Science communication has never been more available and yet despite this it can be difficult to help 6th formers find their interests. There is a lot of bad science communication marketed at schools in particular and even if you invite a STEM ambassador in you risk half of the kids invited not really being interested. A varied day of science communication is what is needed and this is provided by ‘Chemistry in Action’ days which pitch directly at the A level market.
The speakers are varied, from science communication specialists and authors to research active academics and even me (in my capacity as a bit of an exams know it all!). This year’s line up was –
- Gods, devils and alcohol, Peter Wothers, University of Cambridge
- A is for Arsenic, Kathryn Harkup, Chemist and author
- Indestructible energy! Jamie Gallagher, University of Glasgow
- Nature’s robots, Mark Lorch, University of Hull
- The magic of oxygen, Mike Batham and Rob Janes, Open University
- Exam skills for chemistry, Kristy Turner, University of Manchester and Bolton School
One of the biggest barriers to taking pupils on trips is transport. The venue, Maxwell Hall at the University of Salford is very accessible by public transport, negating the need for coach hire or a minibus.

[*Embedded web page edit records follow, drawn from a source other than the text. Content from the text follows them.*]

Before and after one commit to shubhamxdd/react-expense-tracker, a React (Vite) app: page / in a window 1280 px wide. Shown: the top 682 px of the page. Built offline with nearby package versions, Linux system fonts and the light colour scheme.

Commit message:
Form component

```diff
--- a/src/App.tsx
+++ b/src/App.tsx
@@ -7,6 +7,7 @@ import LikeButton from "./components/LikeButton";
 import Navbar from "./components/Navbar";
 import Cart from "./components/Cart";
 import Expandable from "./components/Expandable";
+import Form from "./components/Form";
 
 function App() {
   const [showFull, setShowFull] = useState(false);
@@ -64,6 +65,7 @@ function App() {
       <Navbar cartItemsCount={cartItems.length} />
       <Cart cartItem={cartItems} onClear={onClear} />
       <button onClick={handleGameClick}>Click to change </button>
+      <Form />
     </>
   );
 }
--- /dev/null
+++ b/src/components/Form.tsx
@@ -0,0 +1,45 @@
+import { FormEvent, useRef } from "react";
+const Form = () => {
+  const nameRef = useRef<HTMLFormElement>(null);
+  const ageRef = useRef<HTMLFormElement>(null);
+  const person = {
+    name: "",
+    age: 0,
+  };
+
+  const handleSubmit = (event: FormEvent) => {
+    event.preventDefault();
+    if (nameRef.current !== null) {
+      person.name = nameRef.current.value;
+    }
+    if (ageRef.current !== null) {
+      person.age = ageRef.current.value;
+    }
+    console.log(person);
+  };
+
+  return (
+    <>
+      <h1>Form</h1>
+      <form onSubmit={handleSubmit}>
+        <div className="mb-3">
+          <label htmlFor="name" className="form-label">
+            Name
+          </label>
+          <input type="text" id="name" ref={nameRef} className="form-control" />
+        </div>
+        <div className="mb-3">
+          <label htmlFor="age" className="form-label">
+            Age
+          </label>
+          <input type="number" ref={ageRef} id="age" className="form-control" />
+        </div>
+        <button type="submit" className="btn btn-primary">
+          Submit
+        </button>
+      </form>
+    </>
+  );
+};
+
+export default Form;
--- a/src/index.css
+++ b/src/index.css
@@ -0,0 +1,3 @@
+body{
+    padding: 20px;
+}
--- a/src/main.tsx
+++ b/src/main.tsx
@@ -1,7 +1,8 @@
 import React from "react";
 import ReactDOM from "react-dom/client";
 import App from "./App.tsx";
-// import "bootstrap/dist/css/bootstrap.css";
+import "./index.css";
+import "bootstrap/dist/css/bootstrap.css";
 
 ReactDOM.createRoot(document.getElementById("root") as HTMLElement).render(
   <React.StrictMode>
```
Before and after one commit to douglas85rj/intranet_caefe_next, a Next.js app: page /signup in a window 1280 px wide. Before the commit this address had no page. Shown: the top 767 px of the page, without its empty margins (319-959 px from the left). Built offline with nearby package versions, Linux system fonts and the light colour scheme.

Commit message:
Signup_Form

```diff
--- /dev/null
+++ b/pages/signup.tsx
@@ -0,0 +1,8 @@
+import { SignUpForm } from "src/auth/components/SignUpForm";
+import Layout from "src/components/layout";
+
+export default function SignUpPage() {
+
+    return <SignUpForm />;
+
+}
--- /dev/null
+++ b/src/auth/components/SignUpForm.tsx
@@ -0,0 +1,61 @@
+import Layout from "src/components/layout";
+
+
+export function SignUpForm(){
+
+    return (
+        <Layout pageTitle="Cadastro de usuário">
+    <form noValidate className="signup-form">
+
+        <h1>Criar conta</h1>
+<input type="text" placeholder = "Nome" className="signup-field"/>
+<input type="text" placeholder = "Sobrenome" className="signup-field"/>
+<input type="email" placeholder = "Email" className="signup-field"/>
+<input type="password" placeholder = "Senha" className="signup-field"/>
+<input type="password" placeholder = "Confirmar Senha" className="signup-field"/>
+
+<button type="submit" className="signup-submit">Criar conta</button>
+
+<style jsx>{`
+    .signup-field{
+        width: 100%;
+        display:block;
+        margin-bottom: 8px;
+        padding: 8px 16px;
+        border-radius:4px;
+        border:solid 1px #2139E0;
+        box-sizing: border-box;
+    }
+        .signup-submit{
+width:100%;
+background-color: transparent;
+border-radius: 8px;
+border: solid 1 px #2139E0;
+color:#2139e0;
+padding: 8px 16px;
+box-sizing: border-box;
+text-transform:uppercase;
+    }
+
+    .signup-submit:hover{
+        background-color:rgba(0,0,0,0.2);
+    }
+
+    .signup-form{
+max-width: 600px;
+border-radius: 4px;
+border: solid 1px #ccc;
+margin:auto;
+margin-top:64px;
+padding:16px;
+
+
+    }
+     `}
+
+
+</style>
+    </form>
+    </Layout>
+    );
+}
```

Our boys come from a wide geographical area and many can make an easier connection from home so we were fairly flexible with arrangements for joining the trip. Some met at school and travelled down to the station with a member of staff, others met a member of staff at a suburban train station and some travelled to Salford independently. At the age of 16+ the risk assessment for independent travel isn’t too troubling and trips like this can provide a useful lead into their later trips to university open days.
The boys enjoyed their day in Salford and all had their own personal favourite speakers. Overall Kathryn Harkup was their favourite, her topic was particularly engaging to a bunch of teenage boys. I followed the trip up with an email pointing the boys to the various books and YouTube sites of the presenters and suggesting that they might like to ask Santa for some science books (and that I am sure Santa would be very happy to receive such a request). Hopefully this will help them to focus on their attention on areas of science they are particularly interested in and provide a stimulus for further reading and hence material for UCAS forms etc.
If not, we had a very nice and productive day out.
More on this from Kit Chapman, Chemistry World